Secretary of State Mike Pompeo has gone on the offensive to correct misapprehensions about American and Chinese leadership in the coronavirus crisis. China has ramped up a global propaganda battle, hoping to move into the leadership position.
Yet, as a country that was the origin of the coronavirus, the cause of the global crisis, and the owner of a reputation for unscrupulous authoritarian leadership, China is hardly in a position to claim this mantle. It unequivocally belongs to the United States, even as we are dealing with the health crisis at home.
In a recent interview with Asian reporters, Pompeo spoke of the disinformation campaigns fomented by China, Russia, and Iran about the origins of the coronavirus, and he stressed the commitment of the United States to its friends and to the international community.
“The narratives are different, but each of them has the same component, which is to avoid responsibility and try and place confusion in the world—confusion about where the virus began but also confusion about how countries are responding to it and which countries are actually providing assistance throughout the world. And we think it’s important that those narratives are corrected.”
The State Department, which stays in weekly contact with countries throughout the Indo-Pacific region, last week announced $274 million in assistance that will go across 64 priority countries, including Bangladesh, Burma, Cambodia, India, and Kazakhstan. The United States is the largest partner in helping those countries address this crisis.
In fact, the United States was one of the first countries to offer assistance to China as well, offering help for Wuhan within days of the outbreak there through multilateral organizations, including the World Health Organization.
The United States spends many times what China does on international organizations.
According to Pompeo, “We are by far the largest contributors to organizations like the U.N. Children’s Fund and the World Food Program because we believe in effective multilateralism that is focused on helping those in need, not scoring political points. This is what true global leadership looks like.”
In 2019, the United States contributed more than $400 million to the World Health Organization, the U.N. agency in charge of coordinating the coronavirus response. China, the world’s second-largest economy, contributed $44 million.
In 2019, the United States contributed more than $700 million to UNICEF—the United Nations Children’s Fund. China contributed $16 million.
UNICEF was one of the first organizations to provide aid to the Chinese people during the COVID-19 pandemic. On Jan. 29, it delivered six metric tons of respiratory masks and protective suits for health workers to Shanghai, for distribution in Wuhan.
In 2019, the United States contributed nearly $1.7 billion to the United Nations High Commissioner on Refugees, which aids millions of refugees of war and disease around the world.
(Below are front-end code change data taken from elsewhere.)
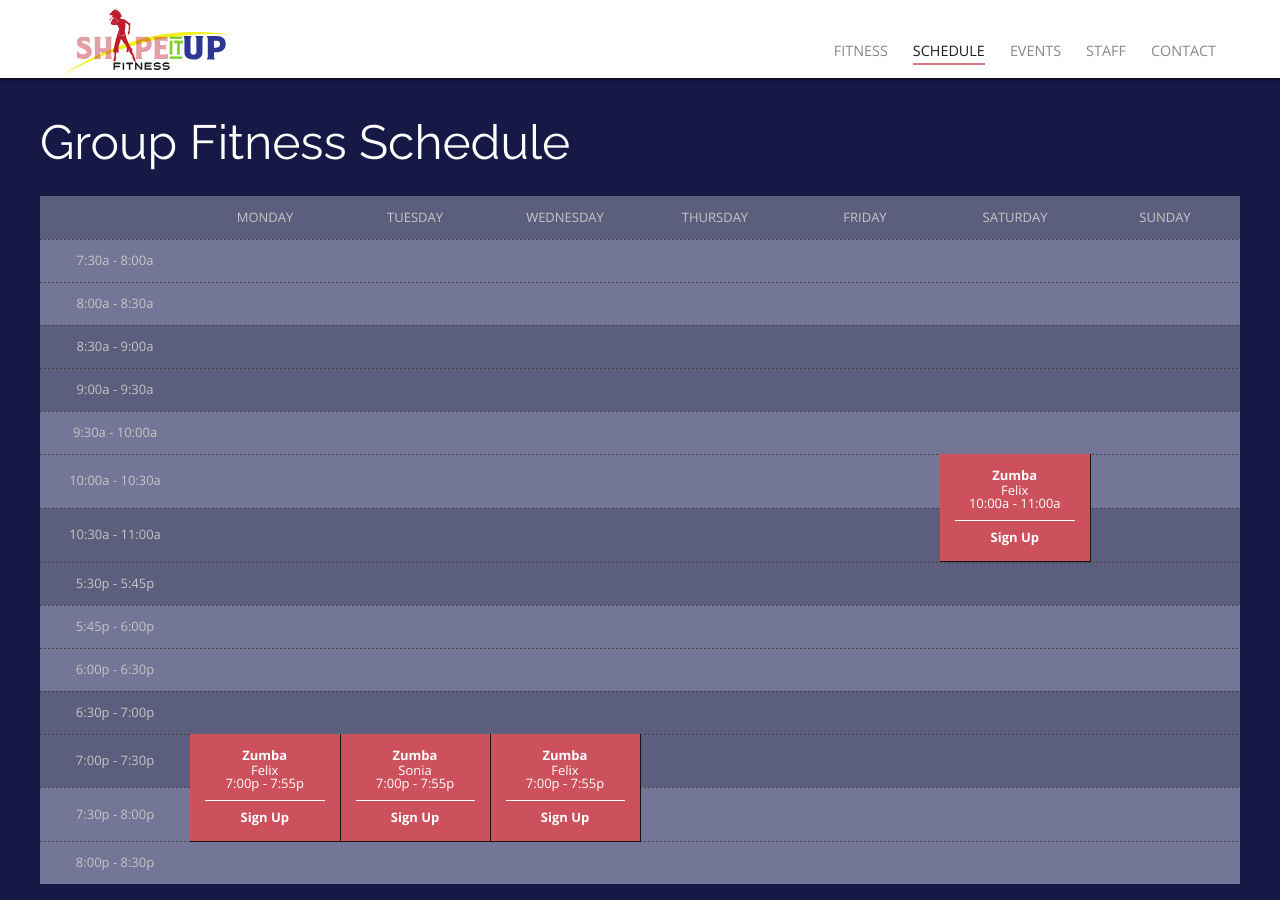
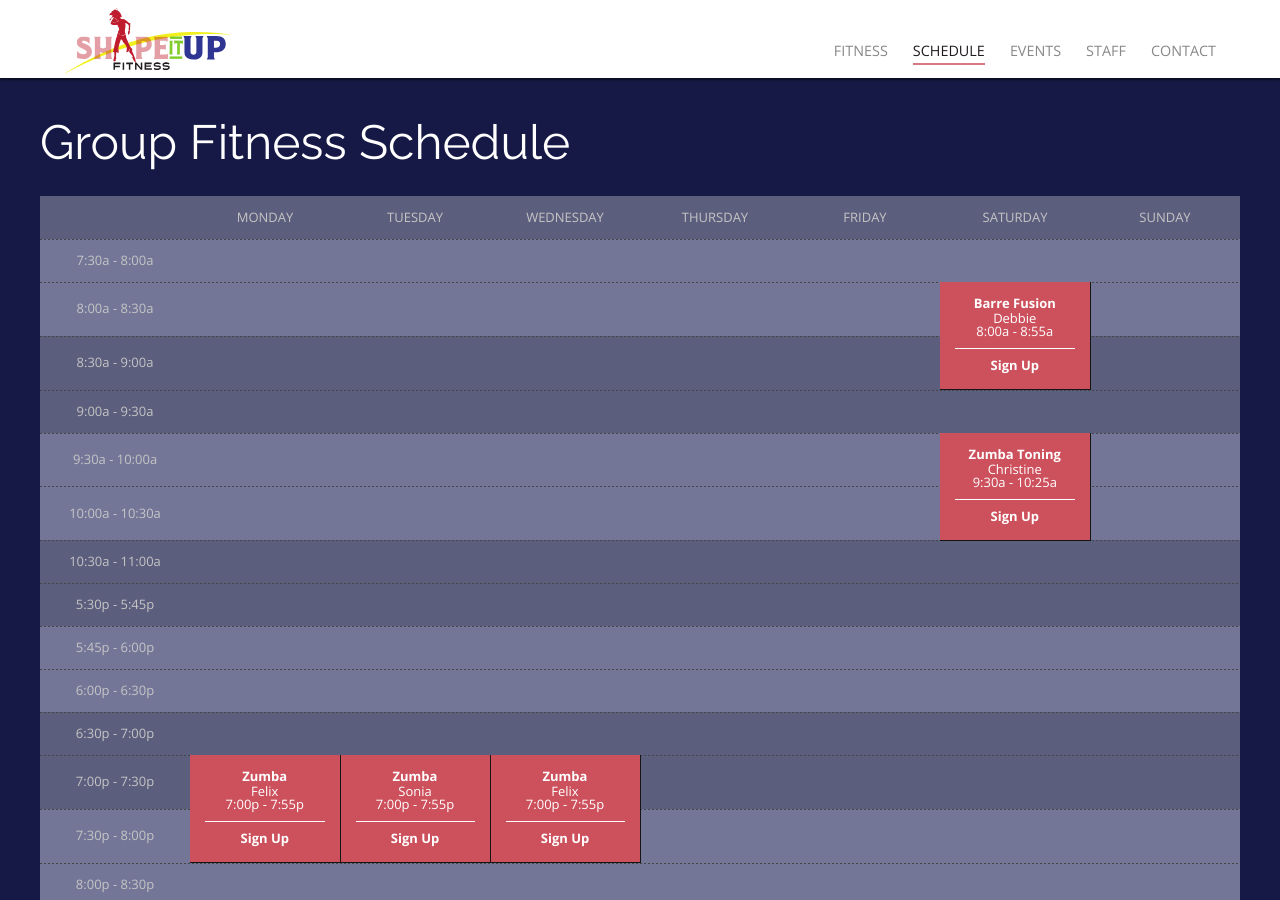
Before and after one commit to rwstone/shapeitup, a Jekyll site: the page built from schedule/index.md, in a window 1280 px wide and 900 px high. Built offline with Jekyll 4.4.1, drawn with Linux system fonts in a browser that asks for light colours; some web fonts are replaced.

Commit message:
Updated Index

```diff
--- a/schedule/index.md
+++ b/schedule/index.md
@@ -21,11 +21,17 @@ sessions:
   start_time: 7:00p
   end_time: 7:55p
   length: 2
-- class: Zumba
-  instructor: Felix
+- class: Barre Fusion
+  instructor: Debbie
   day: Saturday
-  start_time: 10:00a
-  end_time: 11:00a
+  start_time: 8:00a
+  end_time: 8:55a
+  length: 2
+- class: Zumba Toning
+  instructor: Christine
+  day: Saturday
+  start_time: 9:30a
+  end_time: 10:25a
   length: 2
 days:
 - Monday
```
China contributed $1.9 million.
In 2019, the United States provided 42% of the World Food Program’s $8 billion in resources, which was four times the contribution of the next leading member state donor. China provided $30 million.
The World Food Program has sent more than 85 shipments to 74 countries to assist in COVID-19 responses and persists in its aim to reach 86 million hungry people this year.
In his highly relevant new book “The Return of Great Power Rivalry: Democracy Versus Autocracy from the Ancient World to the U.S. and China,” Matthew Kroenig writes:
Social scientists have examined whether democracies are better at discrete tasks: economic growth, alliance building, and military effectiveness. And the repeated finding is that democracies do better.
Democracies also do better at the transparency and innovation needed to combat disease.
Undoubtedly, the autocratic government of China would like to take advantage of the global health crisis it has created. Yet, history suggests the democratic United States will weather the storm, go the distance, and remain the global leader.